Assignment ::
Give all of the data again exactly as written, omitting every image.

Material for this exercise ::
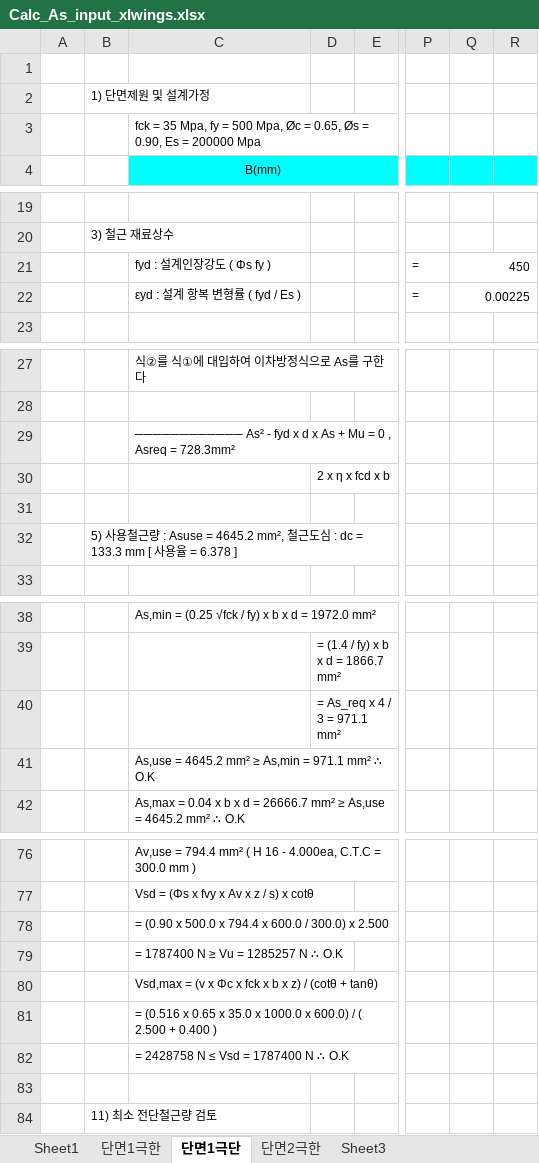
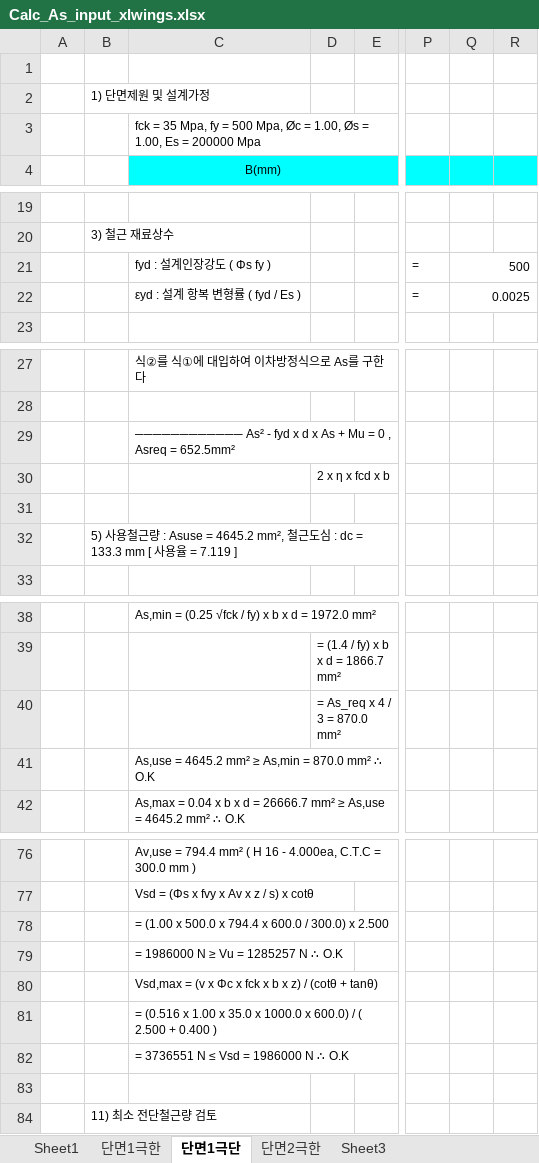
Before and after one commit to dolljong/EngineeringSocialCoding, an Excel workbook: seol/230117/Calc_As_input_xlwings.xlsx, sheet 단면1극단, drawn as a sheet; only a part is shown, gaps mark what is left out; values as stored, in another font and other column widths than the file's, no borders; the diff covers the shown part only; the diff names each change by its address in the sheet, - before the commit and + after, or states it on an @@ line.

```diff
--- a/seol/230117/Calc_As_input_xlwings.xlsx (sheet 단면1극단)
+++ b/seol/230117/Calc_As_input_xlwings.xlsx (sheet 단면1극단)
-C3 (B(mm)): …Øc = 0.65, Øs = 0.90, Es =…
+C3 (B(mm)): …Øc = 1.00, Øs = 1.00, Es =…
-Q21: 450
+Q21: 500
-Q22: 0.00225
+Q22: 0.0025
-C29 (B(mm)): …Asreq = 728.3mm²
+C29 (B(mm)): …Asreq = 652.5mm²
-B32: …용율 = 6.378 ]
+B32: …용율 = 7.119 ]
-D40: = As_req x 4 / 3 = 971.1 mm²
+D40: = As_req x 4 / 3 = 870.0 mm²
-C41 (B(mm)): …As,min = 971.1 mm² ∴…
+C41 (B(mm)): …As,min = 870.0 mm² ∴…
-C78 (B(mm)): = (0.90 x 500.0…
+C78 (B(mm)): = (1.00 x 500.0…
-C79 (B(mm)): = 1787400 N ≥ Vu = 1285257 N ∴ O.K
+C79 (B(mm)): = 1986000 N ≥ Vu = 1285257 N ∴ O.K
-C81 (B(mm)): …(0.516 x 0.65 x 35.0…
+C81 (B(mm)): …(0.516 x 1.00 x 35.0…
-C82 (B(mm)): = 2428758 N ≤ Vsd = 1787400 N ∴ O.K
+C82 (B(mm)): = 3736551 N ≤ Vsd = 1986000 N ∴ O.K
```
Also changed, not shown: 15 edited cells elsewhere in this sheet, 2 other files.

Solution to this task ::
Before and after one commit to dolljong/EngineeringSocialCoding, an Excel workbook: seol/230117/Calc_As_input_xlwings.xlsx, sheet 단면1극단, drawn as a sheet; only a part is shown, gaps mark what is left out; values as stored, in another font and other column widths than the file's, no borders; the diff covers the shown part only; the diff names each change by its address in the sheet, - before the commit and + after, or states it on an @@ line.

```diff
--- a/seol/230117/Calc_As_input_xlwings.xlsx (sheet 단면1극단)
+++ b/seol/230117/Calc_As_input_xlwings.xlsx (sheet 단면1극단)
-C3 (B(mm)): …Øc = 0.65, Øs = 0.90, Es =…
+C3 (B(mm)): …Øc = 1.00, Øs = 1.00, Es =…
-Q21: 450
+Q21: 500
-Q22: 0.00225
+Q22: 0.0025
-C29 (B(mm)): …Asreq = 728.3mm²
+C29 (B(mm)): …Asreq = 652.5mm²
-B32: …용율 = 6.378 ]
+B32: …용율 = 7.119 ]
-D40: = As_req x 4 / 3 = 971.1 mm²
+D40: = As_req x 4 / 3 = 870.0 mm²
-C41 (B(mm)): …As,min = 971.1 mm² ∴…
+C41 (B(mm)): …As,min = 870.0 mm² ∴…
-C78 (B(mm)): = (0.90 x 500.0…
+C78 (B(mm)): = (1.00 x 500.0…
-C79 (B(mm)): = 1787400 N ≥ Vu = 1285257 N ∴ O.K
+C79 (B(mm)): = 1986000 N ≥ Vu = 1285257 N ∴ O.K
-C81 (B(mm)): …(0.516 x 0.65 x 35.0…
+C81 (B(mm)): …(0.516 x 1.00 x 35.0…
-C82 (B(mm)): = 2428758 N ≤ Vsd = 1787400 N ∴ O.K
+C82 (B(mm)): = 3736551 N ≤ Vsd = 1986000 N ∴ O.K
```
Also changed, not shown: 15 edited cells elsewhere in this sheet, 2 other files.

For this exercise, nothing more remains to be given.